Between 1910 and 1918, sheepmen from the City of Rocks region included Thomas King, W. B. Ward, W. M. Ward, J.C. Ward, A. C. and David Hubbard, James Durfee, Lorenzo Durfee, R. J. Eames, Chris Hanson, John C. Richards, C. A. Sheridan, Mary Stephens, Jas. Taylor, S. E. Taylor, and Wells Hadfield.  These numbers had dropped substantially by the 1930s, when only the Wards identified themselves primarily as wool growers. Summer sheep trailing generally involved a two-person crew per band of 2000: one to herd, one to tend camp and travel between town and camp with supplies. Those who could afford to hired Basque or Chinese herders who spent the summers trailing the bands to forage, living in canvas-topped sheepwagons. For others, the job was a family affair, fulfilled by sons and inherited by daughters during the haying season when the men were occupied elsewhere.
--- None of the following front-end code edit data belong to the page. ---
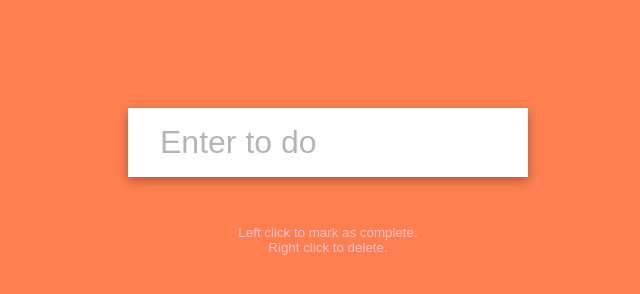
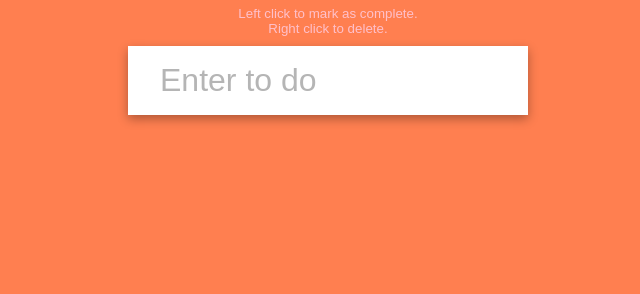
Before and after one commit to samxn/to-do-list, a plain HTML site: page index.html in a window 1280 px wide. Shown: the part 290-584 px from the top of the page, without its empty margins (312-952 px from the left). Drawn offline with Linux system fonts and the light colour scheme.

Commit message:
Updated style.css and small tag

```diff
--- a/index.html
+++ b/index.html
@@ -1,17 +1,19 @@
 <!DOCTYPE html>
 <html lang="en">
   <head>
-    <meta charset="UTF-8">
-    <meta http-equiv="X-UA-Compatible" content="IE=edge">
-    <meta name="viewport" content="width=device-width, initial-scale=1.0">
+    <meta charset="UTF-8" />
+    <meta http-equiv="X-UA-Compatible" content="IE=edge" />
+    <meta name="viewport" content="width=device-width, initial-scale=1.0" />
     <title>To do</title>
     <link rel="stylesheet" href="style.css" />
     <script src="script.js" defer></script>
   </head>
   <body>
     <h1>To do:</h1>
+    <small>Left click to mark as complete. <br />Right click to delete.</small>
     <form id="form">
-        <input type="text"
+      <input
+        type="text"
         id="input"
         class="input"
         placeholder="Enter to do"
@@ -19,6 +21,5 @@
       />
       <ul class="todos" id="todos"></ul>
     </form>
-    <small>Left click to mark as complete. <br />Right click to delete.</small>
   </body>
 </html>
--- a/style.css
+++ b/style.css
@@ -1,9 +1,9 @@
-@import url('https://fonts.googleapis.com/css2?family=Press+Start+2P&display=swap');
+@import url("https://fonts.googleapis.com/css2?family=Press+Start+2P&display=swap");
 
-*{
+* {
   box-sizing: border-box;
 }
-body{
+body {
   background-color: coral;
   display: flex;
   align-items: center;
@@ -12,29 +12,36 @@
   margin: 0;
   min-height: 100vh;
 }
-h1{
+h1 {
   color: pink;
   font-size: 10rem;
   text-align: center;
   opacity: 0.4;
+  margin-bottom: 5px;
 }
-form{
+small {
+  color: pink;
+  padding: 0 auto;
+  text-align: center;
+  margin-bottom: 10px;
+}
+form {
   box-shadow: 0 4px 10px rgba(0, 0, 0, 0.315);
   max-width: 100%;
   width: 400px;
 }
-.input{
+.input {
   border: none;
   color: coral;
   font-size: 2rem;
   padding: 1rem 2rem;
   display: block;
-    width: 100%
+  width: 100%;
 }
-.input::placeholder{
+.input::placeholder {
   color: #b5b5b5;
 }
-.todos{
+.todos {
   color: coral;
   background-color: white;
   padding: 0;
@@ -42,18 +49,13 @@
   margin: 0;
   list-style-type: none;
 }
-.todos li{
+.todos li {
   border-top: 1px solid #e5e5e5;
   cursor: pointer;
   font-size: 1.5rem;
   padding: 1rem, 2rem;
 }
-.todos li.completed{
+.todos li.completed {
   color: pink;
   text-decoration: line-through;
 }
-small{
-    color: pink;
-    margin-top: 3rem;
-    text-align: center;
-}
```
Lines whose indentation alone changed are shown as unchanged.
Sheepherders Peter and Dora Lind Johnston remembered that "they had no permanent home... Dora spent much of this time in the sheep camp, helping Pete with the sheep" and moving to town only when her three daughters reached school age. 
A typical 1916 southern Idaho sheep operation was stocked with cross-bred Merino, Lincoln, Cotswolds, Hampshire, or Shropshire sheep bred for maximum production of both mutton and wool. Bands of ewes and their lambs utilized Minidoka and Sawtooth National Forest range from mid-June until mid-September when they were trailed back to the home ranch. Here they were shipped to market or bred with registered rams, moved to "fall range" in the harvested fields, and then (by mid-December) to winter feed yards. By 1916, in contrast to earlier years, "very few" depended on public domain for winter grazing. Ranchers fed their animals until the conclusion of the lambing season, approximately April 15. After lambing, the bands were run on spring range until the May and June shearing season. "Shortly after shearing, the move into the Forest beg[an]." 
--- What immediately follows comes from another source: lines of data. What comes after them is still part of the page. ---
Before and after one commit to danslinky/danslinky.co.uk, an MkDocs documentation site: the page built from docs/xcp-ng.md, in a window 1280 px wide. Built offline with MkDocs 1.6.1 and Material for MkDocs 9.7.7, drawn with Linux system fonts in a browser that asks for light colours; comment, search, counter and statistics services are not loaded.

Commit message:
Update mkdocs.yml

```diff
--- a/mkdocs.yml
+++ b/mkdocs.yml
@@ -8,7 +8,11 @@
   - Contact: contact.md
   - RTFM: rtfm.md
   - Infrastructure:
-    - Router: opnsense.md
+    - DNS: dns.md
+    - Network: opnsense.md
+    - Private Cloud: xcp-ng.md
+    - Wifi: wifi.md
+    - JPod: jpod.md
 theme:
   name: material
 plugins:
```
For all but the smallest operations, the tasks of shearing and of lambing were shared with hired itinerant crews: "the sheep shearing crews [would] . . . start in California. There'd be a bunch of men, probably twenty of them, and then they'd just go from one outfit to another." These crews would have to be fed and housed, generally in sleeping tents. In the early years of the industry, sheep lambed on the open range: the costs of a high lamb mortality rate at least in part balanced by lower operating costs. By the 1910s, lambing crews (generally composed of Basque immigrants who had learned the trade in the sheep regions of their native Spain) operated out of large lambing sheds located on the home ranches. 
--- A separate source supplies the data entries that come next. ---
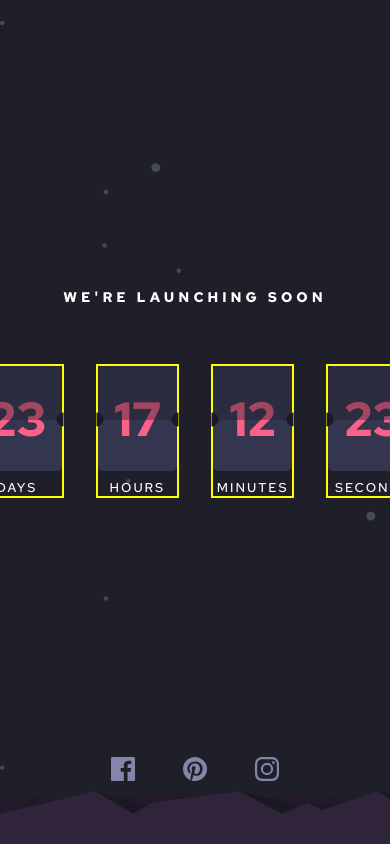
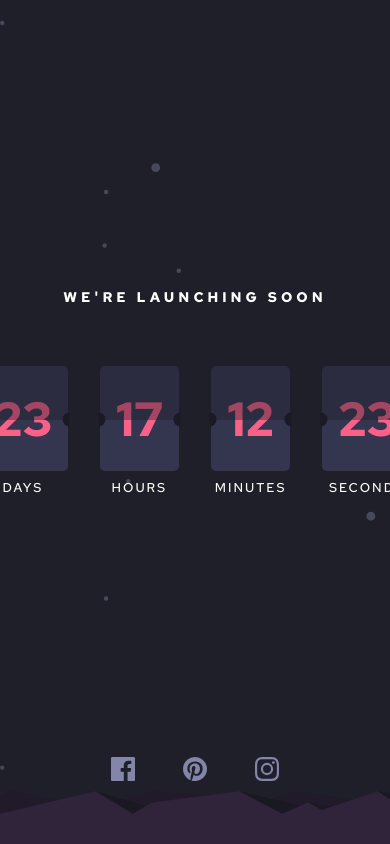
Before and after one commit to Amol-Shrivastava/Countdown_Clock_design, a plain HTML site: page index.html in a window 390 px wide. Shown: the top 844 px of the page. Drawn offline with Linux system fonts and the light colour scheme.

Commit message:
border removed

```diff
--- a/styles/styles.scss
+++ b/styles/styles.scss
@@ -73,7 +73,7 @@ body {
         }
         @media (max-width: 570px) {
           flex: 0 0 calc(25% - (3 * var(--lg-space)));
-          border: 2px solid yellow;
+          // border: 2px solid yellow;
         }
 
         &::after,
```
Also changed, not shown: styles/styles.css, 1 other file.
Oakley sheepman W. E. Johnson reported that wool buyers from the east would travel west to inspect and purchase wool. Cassia County lambs were shipped east "to Omaha, Chicago, St. Joe, Kansas City." 
Large range bands roamed the Raft River and Snake River bottoms until the 1950s, when synthetic fabric and changes in Americans' culinary tastes reduced the market for wool and mutton and when an invasion of the Halogeton plant killed large numbers of Raft River sheep. In the immediate City of Rocks vicinity, Bernus Ward of Almo reported that "in the past ten years [ca. 1935] many farmers have purchased small ranch herds, but none [has] gone into the raising of [sheep] extensively."  By 1979, "after less than a century of spirited activity," Idaho's range bands had "pretty much returned to the farm flock, except in the very sparsely settled areas." 
Last Updated: 12-Jul-2004